I don’t find this trip down Memory Lane to be quite so … disappointing … as the food. May have something to do with the olfactory sense being the most acute.

Spirograph. I have a vintage set, the original #401, 1967. It has all the wheels and pins, but no pens. I use my beloved Pilot Precise V5s in different colors for this. Sadly, I am not very good at this and I have no imagination.

Loom and doom: The ubiquitous pot holder loom. Laugh all you want, but I need more of these things because, quite frankly, they’re better than any pot holders I’ve ever bought. The problem is, the good ones (metal) are freaking expensive now. $15 per pot holder? I think not. (Yes, there are less expensive ones on Amazon. Look at the shipping, though.)

Yeah, so it’s Fisher-Price. Big deal. It played Karen Carpenter and Donny Osmond a whole helluvalot more than it played Dick Wittington and His Cat, and Drake’s Tale and The Bremen Town Musicians.

Chinese checkers. My dad and I used to play almost every night before bed. I don’t know when we stopped but it was probably around the time I decided winning didn’t do anything for me and losing pissed me off. My grandmother taught me how to play gin rummy and checkers.
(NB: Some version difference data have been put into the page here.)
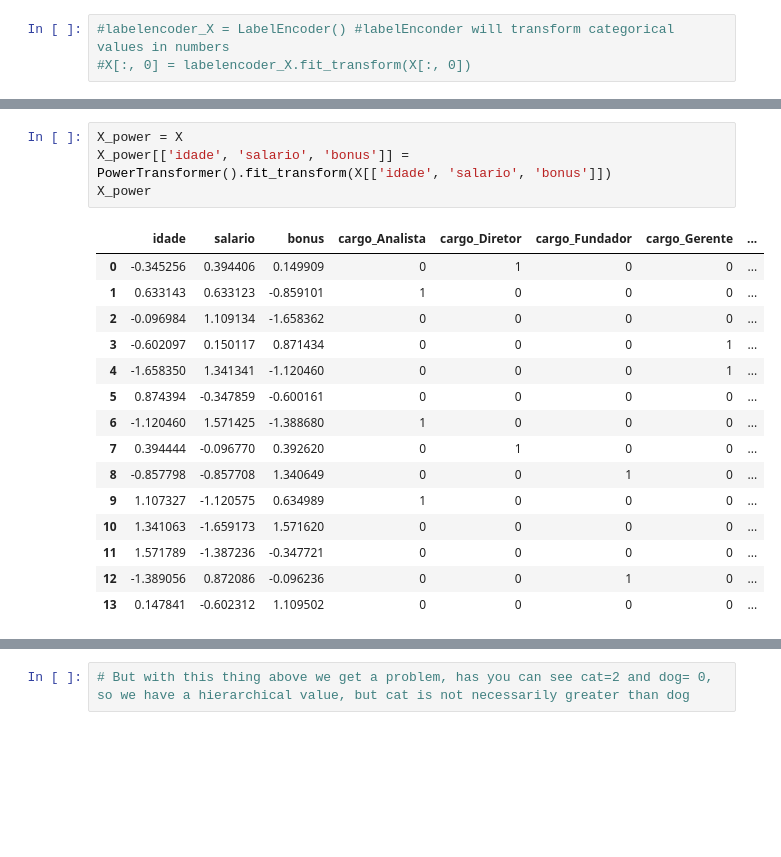
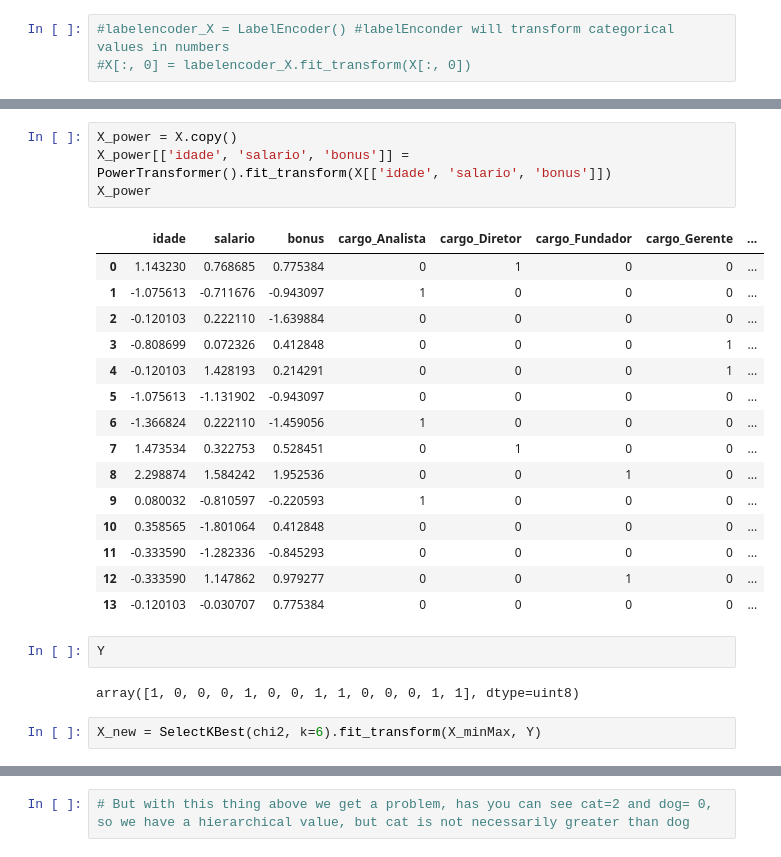
Before and after one commit to CaiqueCoelho/Preprocessing-Dataset-Template, a Jupyter notebook: Pre-Processing-Template-Example-2.ipynb, the cells around one changed output, grey strips where cells are left out. Cells and saved outputs as stored; diff of their text form; blank space fills up the shorter version.

```diff
--- a/Pre-Processing-Template-Example-2.ipynb
+++ b/Pre-Processing-Template-Example-2.ipynb
@@ -295,20 +300,26 @@ X_quantile
 # %%
-X_power = X
+X_power = X.copy()
 X_power[['idade', 'salario', 'bonus']] = PowerTransformer().fit_transform(X[['idade', 'salario', 'bonus']])
 X_power
 # %% [output]
 |  | idade | salario | bonus | cargo_Analista | cargo_Diretor | cargo_Fundador | cargo_Gerente | ... |
-| 0 | -0.345256 | 0.394406 | 0.149909 | 0 | 1 | 0 | 0 | ... |
-| 1 | 0.633143 | 0.633123 | -0.859101 | 1 | 0 | 0 | 0 | ... |
-| 2 | -0.096984 | 1.109134 | -1.658362 | 0 | 0 | 0 | 0 | ... |
-| 3 | -0.602097 | 0.150117 | 0.871434 | 0 | 0 | 0 | 1 | ... |
-| 4 | -1.658350 | 1.341341 | -1.120460 | 0 | 0 | 0 | 1 | ... |
-| 5 | 0.874394 | -0.347859 | -0.600161 | 0 | 0 | 0 | 0 | ... |
-| 6 | -1.120460 | 1.571425 | -1.388680 | 1 | 0 | 0 | 0 | ... |
-| 7 | 0.394444 | -0.096770 | 0.392620 | 0 | 1 | 0 | 0 | ... |
-| 8 | -0.857798 | -0.857708 | 1.340649 | 0 | 0 | 1 | 0 | ... |
-| 9 | 1.107327 | -1.120575 | 0.634989 | 1 | 0 | 0 | 0 | ... |
-| 10 | 1.341063 | -1.659173 | 1.571620 | 0 | 0 | 0 | 0 | ... |
-| 11 | 1.571789 | -1.387236 | -0.347721 | 0 | 0 | 0 | 0 | ... |
-| 12 | -1.389056 | 0.872086 | -0.096236 | 0 | 0 | 1 | 0 | ... |
-| 13 | 0.147841 | -0.602312 | 1.109502 | 0 | 0 | 0 | 0 | ... |
+| 0 | 1.143230 | 0.768685 | 0.775384 | 0 | 1 | 0 | 0 | ... |
+| 1 | -1.075613 | -0.711676 | -0.943097 | 1 | 0 | 0 | 0 | ... |
+| 2 | -0.120103 | 0.222110 | -1.639884 | 0 | 0 | 0 | 0 | ... |
+| 3 | -0.808699 | 0.072326 | 0.412848 | 0 | 0 | 0 | 1 | ... |
+| 4 | -0.120103 | 1.428193 | 0.214291 | 0 | 0 | 0 | 1 | ... |
+| 5 | -1.075613 | -1.131902 | -0.943097 | 0 | 0 | 0 | 0 | ... |
+| 6 | -1.366824 | 0.222110 | -1.459056 | 1 | 0 | 0 | 0 | ... |
+| 7 | 1.473534 | 0.322753 | 0.528451 | 0 | 1 | 0 | 0 | ... |
+| 8 | 2.298874 | 1.584242 | 1.952536 | 0 | 0 | 1 | 0 | ... |
+| 9 | 0.080032 | -0.810597 | -0.220593 | 1 | 0 | 0 | 0 | ... |
+| 10 | 0.358565 | -1.801064 | 0.412848 | 0 | 0 | 0 | 0 | ... |
+| 11 | -0.333590 | -1.282336 | -0.845293 | 0 | 0 | 0 | 0 | ... |
+| 12 | -0.333590 | 1.147862 | 0.979277 | 0 | 0 | 1 | 0 | ... |
+| 13 | -0.120103 | -0.030707 | 0.775384 | 0 | 0 | 0 | 0 | ... |
+# %%
+Y
+# %% [output]
+array([1, 0, 0, 0, 1, 0, 0, 1, 1, 0, 0, 0, 1, 1], dtype=uint8)
+# %%
+X_new = SelectKBest(chi2, k=6).fit_transform(X_minMax, Y)
```
Also changed, not shown: parts of 17 cells of this notebook.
Except … there was Pit. Playing that game 1) was a valuable economic life lesson and 2) actually did get me pumped when I won and 3) didn’t depress me if I lost because that’s just how the market works. My mother, grandmother, great-aunt, and I would play on New Year’s Eve (my mom’s birthday) and of the four of us, I am the least competitive. It got loud. And nasty. It was glorious.

Dime store Halloween masks should not be left out. Store-bought costumes were out of our budget (because back then, sewing was more economical), but I wanted one of those masks in the worst way.

Does anybody actually know how to play croquet? There were balls and mallets. WHACK! That’s all I needed.

Trouble, Sorry! (not sorry), and Operation.

Old Maid, Go Fish, jacks, and kaleidoscopes.

Clackers. Oh, clackers. Talk about an onomatopoeia. And alternative uses.

The IceBird snow cone maker. I got this for Christmas one year. I don’t know what my parents were thinking. The flavor packets operated on the Gillette razor blade and printer ink model: Buy the toy for cheap and pay a fortune to be able to keep using it.

A Skipper doll. Barbie was a little too upscale for the likes of me.

Going back a little farther, then, we’ve got Bozo the Clown. I got this for my 3rd birthday and promptly popped a hole in him. Why? Because I had just had a vaccine shot and, because I understood the concept of vaccination all too well, thought Bozo should be as inoculated as I was. I got one of my mother’s sewing needles and carefully poked his arm. I was thoroughly bewildered by his inability to hold air after that.

And last but not least, See’n’Say The Farmer Says, and a busy doll for fine-tuning motor skills. Yes, I still remember it.

Where do we go from here?

Testers don’t break the code.
They break your illusions about the code.